Altazor by Vicente Huidobro
“All languages are dead”: A startling statement for a poet to make about the tool of his trade. For Vicente Huidobro, language was dead. The book-length epic poem Altazor was written between 1919 and 1931, right as Humpty Dumpty fell off the wall with the devastation of World War I. The King’s Men were optimistically trying to put him together again; the poets, the artists, the scientists attempted to create something within the space left by the destruction. Art may have been corrupted by the propaganda of the war to end all wars, but this was a chance to make language anew. Poetry needed to be about execution, not just a “lady harp of beautiful images.”
Altazor refuses to simply represent a distilled version of life. The modern age had arrived –- the age of radios, bridges, skyscrapers. The vehicle of this new age was the aeroplane. The unsung hero of this epic is Charles Lindbergh, who flew non-stop across the across the Atlantic Ocean in 1927 and proved that anything is possible. Thus our protagonist Altazor, the Anti-Poet, echoes his journey, only he flies away from the earth entirely, gaining speed, the rhythm of words cascading perpetually faster. In this emptiness of space, he has the liberty to “revive the language/ With raucous laughter/ With wagons of cackles/Witch circuit breakers in sentences.” When he reaches the Einsteinian boundary of language, his words turn from poetry to energy.

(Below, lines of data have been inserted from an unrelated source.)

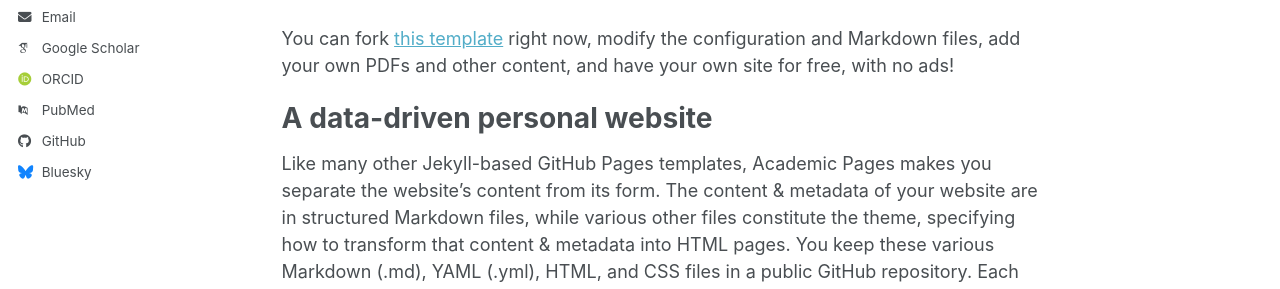
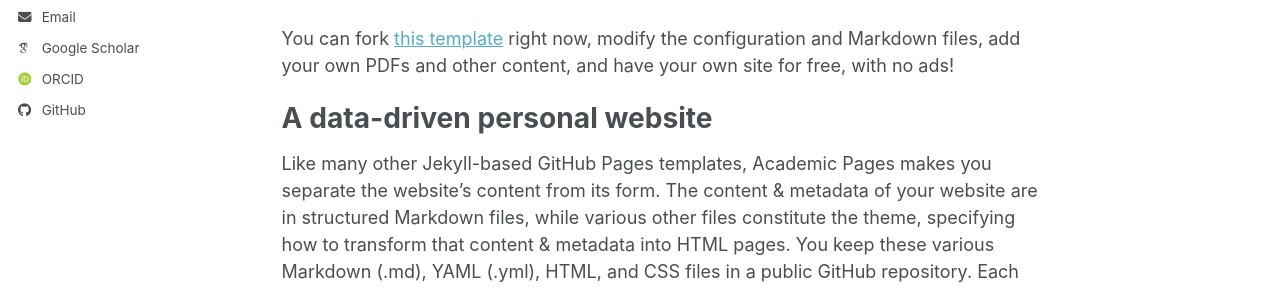
Before and after one commit to MariusBoda/MariusBoda.github.io, a Jekyll site: the page built from _pages/about.md, in a window 1280 px wide. Shown: the part 386-675 px from the top of the page. Built offline with Jekyll 4.4.1, drawn with Linux system fonts in a browser that asks for light colours; some web fonts are replaced; a script bundle is joined from its source files by our own code; library files that are not in the unit come from our copies.

Commit message:
Update _config.yml

```diff
--- a/_config.yml
+++ b/_config.yml
@@ -41,7 +41,7 @@ author:
   orcid            : "https://orcid.org/0009-0006-5152-1916"
   semantic         : # URL
   ssrn             : # URL
-  pubmed           : ""
+  pubmed           :
   researchgate     : # URL
   scopus           : # URL
   zotero           : # URL
@@ -57,7 +57,7 @@ author:
 
   # Social media
   artstation       : # Username
-  bluesky          : "" # Replace this with you Bluesky username
+  bluesky          : # Replace this with you Bluesky username
   facebook         : # Username
   flickr           : # Username
   foursquare       : # Username
```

In Altazor’s world, language acts. A “brutal painful grammar” massacres the old “internal concepts.” Words are not mere representations but the things themselves. There are words that have the “shades of trees," words with “the atmosphere of stars,” words that “ignite,” words that “freeze the tongue.”

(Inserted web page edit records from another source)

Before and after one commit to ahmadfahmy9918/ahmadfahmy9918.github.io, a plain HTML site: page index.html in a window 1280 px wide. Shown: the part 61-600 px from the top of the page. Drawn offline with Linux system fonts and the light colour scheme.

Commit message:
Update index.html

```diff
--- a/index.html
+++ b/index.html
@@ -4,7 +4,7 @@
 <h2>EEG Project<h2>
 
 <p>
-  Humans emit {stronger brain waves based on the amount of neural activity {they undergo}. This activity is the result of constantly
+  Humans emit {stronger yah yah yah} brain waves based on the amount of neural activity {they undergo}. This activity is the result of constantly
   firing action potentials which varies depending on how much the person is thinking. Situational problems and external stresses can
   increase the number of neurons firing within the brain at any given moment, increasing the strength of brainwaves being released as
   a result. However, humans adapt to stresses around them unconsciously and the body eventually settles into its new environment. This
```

What happened to the language? Why, asks the reader, did it die? Too many “stellar words” and “cherries of vagabond goodbyes.” Now, says Huidobro, we are “looking for something else." Let us play the “simple sport of words” with pure words and nothing more, “no images awash with jewels.”

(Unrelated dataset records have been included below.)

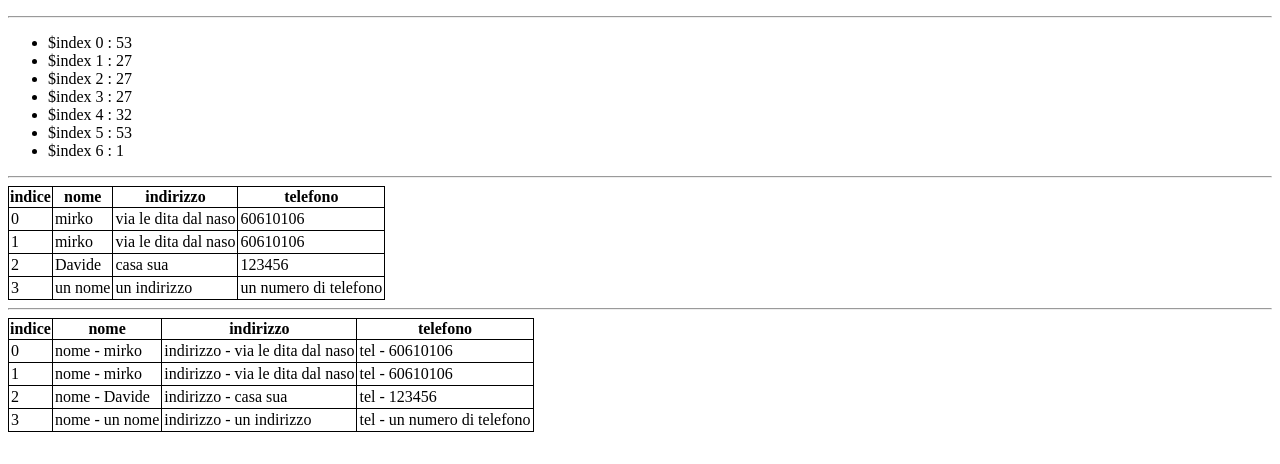
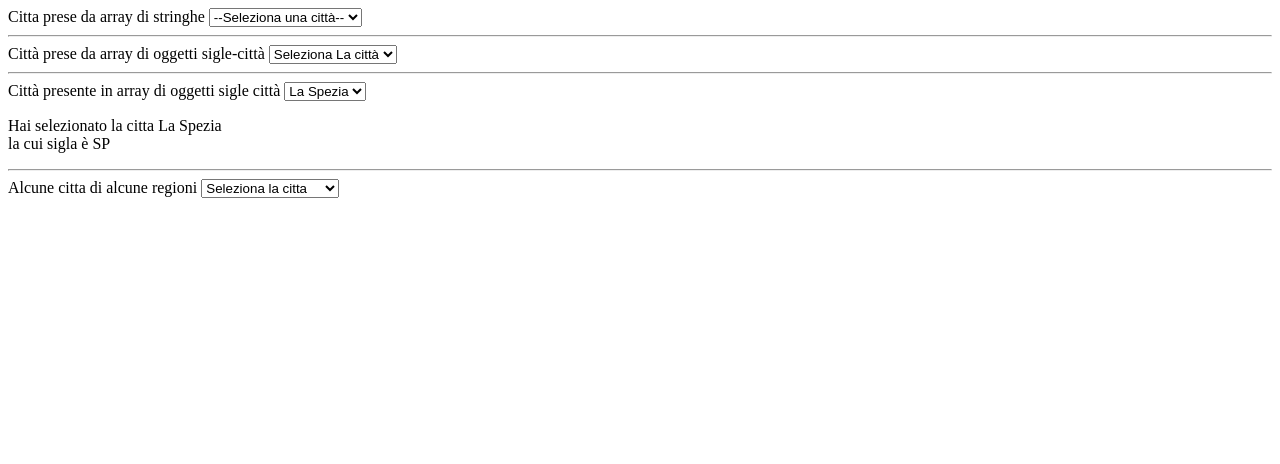
Before and after one commit to mirkoAtWork/SubversionAngularProva, a plain HTML site: page index.html in a window 1280 px wide. Drawn offline with nearby package versions, Linux system fonts and the light colour scheme.

Commit message:
ng-option Select con angularjs

```diff
--- a/control.js
+++ b/control.js
@@ -1,11 +1,32 @@
-angular.module("mercolediApp",[])
-.controller("tabella",function(){
-  this.elenco=["primo","secondo","secondo","terzo"];
-  this.elencodup=[53,27,27,27,32,53,1];
-  this.rubrica=[
-              {nome:"mirko",indirizzo:"via le dita dal naso",tel:"60610106"},
-              {nome:"mirko",indirizzo:"via le dita dal naso",tel:"60610106"},
-              {nome:"Davide",indirizzo:"casa sua",tel:"123456"},
-              {nome:"un nome",indirizzo:"un indirizzo",tel:"un numero di telefono"}
-            ];
+angular.module("select",[])
+.controller("elenchi",function($scope){
+  this.liguria=["Imperia","Savona","Genova","La Spezia"];
+  this.province=[
+            {codice:"SP",nome:"La Spezia"},
+            {codice:"GE",nome:"Genova"},
+            {codice:"IM",nome:"Imperia"},
+            {codice:"SV",nome:"Savona"}
+          ];
+
+// per avere un elemento selezionato ho messo la variabile del model
+// gia settata a
+  this.objCity=this.province[0];
+
+//altro modo per settare la variabile di default
+
+  this.regioni = [
+        {codice:"",   nome:"Seleziona la citta",    regione:""},
+        {codice: "RM", nome: "Roma", regione: "Lazio"},
+        {codice: "LT", nome: "Latina", regione: "Lazio"},
+        {codice: "MI", nome: "Milano", regione: "Lombardia"},
+        {codice: "NA", nome: "Napoli", regione: "Campania"},
+        {codice: "CO", nome: "Como", regione: "Lombardia"},
+        {codice: "PA", nome:"Palermo", regione: "Sicilia"},
+        {codice: "CA", nome: "Caserta", regione: "Campania"},
+        {codice: "AV", nome: "Avellino", regione: "Campania"},
+        {codice: "TP", nome:"Trapani", regione: "Sicilia"},
+        {codice: "AG", nome:"Agrigento", regione: "Sicilia"}
+        ];
+    this.objRegionCity=this.regioni[0];
+
 });
--- a/index.html
+++ b/index.html
@@ -5,58 +5,60 @@
     <title>Prova ng-repeat</title>
     <script type="text/javascript" src=https://ajax.googleapis.com/ajax/libs/angularjs/1.6.2/angular.min.js>
     </script>
-    <style media="screen">
-    table {
-      border-collapse: collapse;
-    }
-      table, tr,td, th{
-        border:1px solid black ;
-      }
-      td{
-        padding: 2px;
-      }
-    </style>
+
   </head>
   <body>
+    <div ng-app="select">
+      <div ng-controller="elenchi as el">
 
-    <div  ng-app="mercolediApp">
-      <div ng-controller="tabella as tab">
-        <ul>
-          <li ng-repeat="campo in tab.elenco" >
-            $index {{$index}} : {{campo}}
-          </li>
-        </ul>
-        <hr />
-        <ul>
-          <li ng-repeat="numero in tab.elencodup track by $index" >
-            $index {{$index}} : {{numero}}
-          </li>
-        </ul>
-        <hr/>
-        <table>
+        <!-- Select from an array  -->
+        <label for="">Citta prese da array di stringhe</label>
+        <select ng-model="el.cittaselezionata" >
+          <option value="">--Seleziona una città--</option>
+          <option ng-repeat="citta in el.liguria" value="{{citta}}" ng-bind="citta">
 
-          <tr>
-          <th>indice</th><th>nome</th><th>indirizzo</th><th>telefono</th>
-          </tr>
-          <tr ng-repeat="persona in tab.rubrica">
-            <td ng-bind="$index"></td><td ng-bind="persona.nome"></td> <td>{{persona.indirizzo}}</td><td>{{persona.tel}}</td>
-          </tr>
-        </table>
+          </option>
+        </select>
+        <p ng-if="el.cittaselezionata">Ha selezionato <span ng-bind="el.cittaselezionata"></span></p>
+
+
+      <hr/>
+
+      <!-- select from an OBJECT array, for istance city that return its acronyms -->
+      <label for="">Città prese da array di oggetti sigle-città</label>
+      <select ng-model="el.sigla">
+        <option value="">Seleziona La città</option>
+        <option ng-repeat="pr in el.province" value="{{pr.codice}}" ng-bind="pr.nome">
+        </option>
+      </select>
+      <p ng-if="el.sigla">Hai selezionato <span ng-bind="el.sigla"></span></p>
+
+      <hr>
+      <!-- select from object's array and return the entire object -->
+      <label for="">Città presente in array di oggetti sigle città</label>
+      <select ng-model="el.objCity" ng-options="pr.nome for pr in el.province">
+      </select>
+        <!-- e se volessi ritornare solo i codici come prima ecco qui -->
+      <!-- <select ng-model="el.objCIty" ng-option="pr.codice as pr.nome for pr in el.province">
+        </select> -->
+        <p ng-if="el.objCity" >Hai selezionato la citta <span ng-bind="el.objCity.nome"></span><br />
+          la cui sigla è <span ng-bind="el.objCity.codice"></span></p>
 
         <hr>
-        <table >
+        <!-- see above plus group by regione -->
+        <label>Alcune citta di alcune regioni</label>
+        <select ng-model="el.objRegionCity" ng-options="rg.nome group by rg.regione for rg in el.regioni">
 
-          <tr>
-          <th>indice</th><th>nome</th><th>indirizzo</th><th>telefono</th>
-          </tr>
-          <tr ng-repeat="persona in tab.rubrica">
-            <td>{{$index}}</td><td ng-repeat="(key,value) in persona">{{key}} - {{value}}</td>
-          </tr>
-        </table>
+        </select>
+
+        <p ng-if="el.objRegionCity.codice" >Hai selezionato la città <span ng-bind="el.objRegionCity.nome"></span><br>
+                                            della regione <span ng-bind="el.objRegionCity.regione"></span><br>
+                                            la cui sigla è <span ng-bind="el.objRegionCity.codice"></span></p>
 
 
-      </div>
     </div>
+  </div>
+
     <script type="text/javascript" src="control.js">
     </script>
   </body>
```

Our hero Altazor flies further from the earth, further from Latin Homeric poetry tradition, closer to the pure pleasure of sound. Sentences romp and play, nouns masquerade as verbs, prepositional phrases hijack sentences, but the meaning and power behind the words remains constant:
The waterfall tresses over the night
While the night beds to rest
With its moon that pillows the sky
I iris the sleepy land
That roads towards the horizon
In the shade of a shipwrecking tree
By interchanging associated words, Huidobro keeps the connotation behind the phrase while infusing new life into old themes.
With Altazor, Vincente Huidobro releases poetry from the chains of nostalgia and sets “fire” to a “shivering language." Translator Eliot Weinburger maintains Huidobro’s playful game of words, resulting in a forceful and timeless epic.
Altazor by Vicente Huidobro, Eliot Weinberger (Translator)
Wesleyan University Press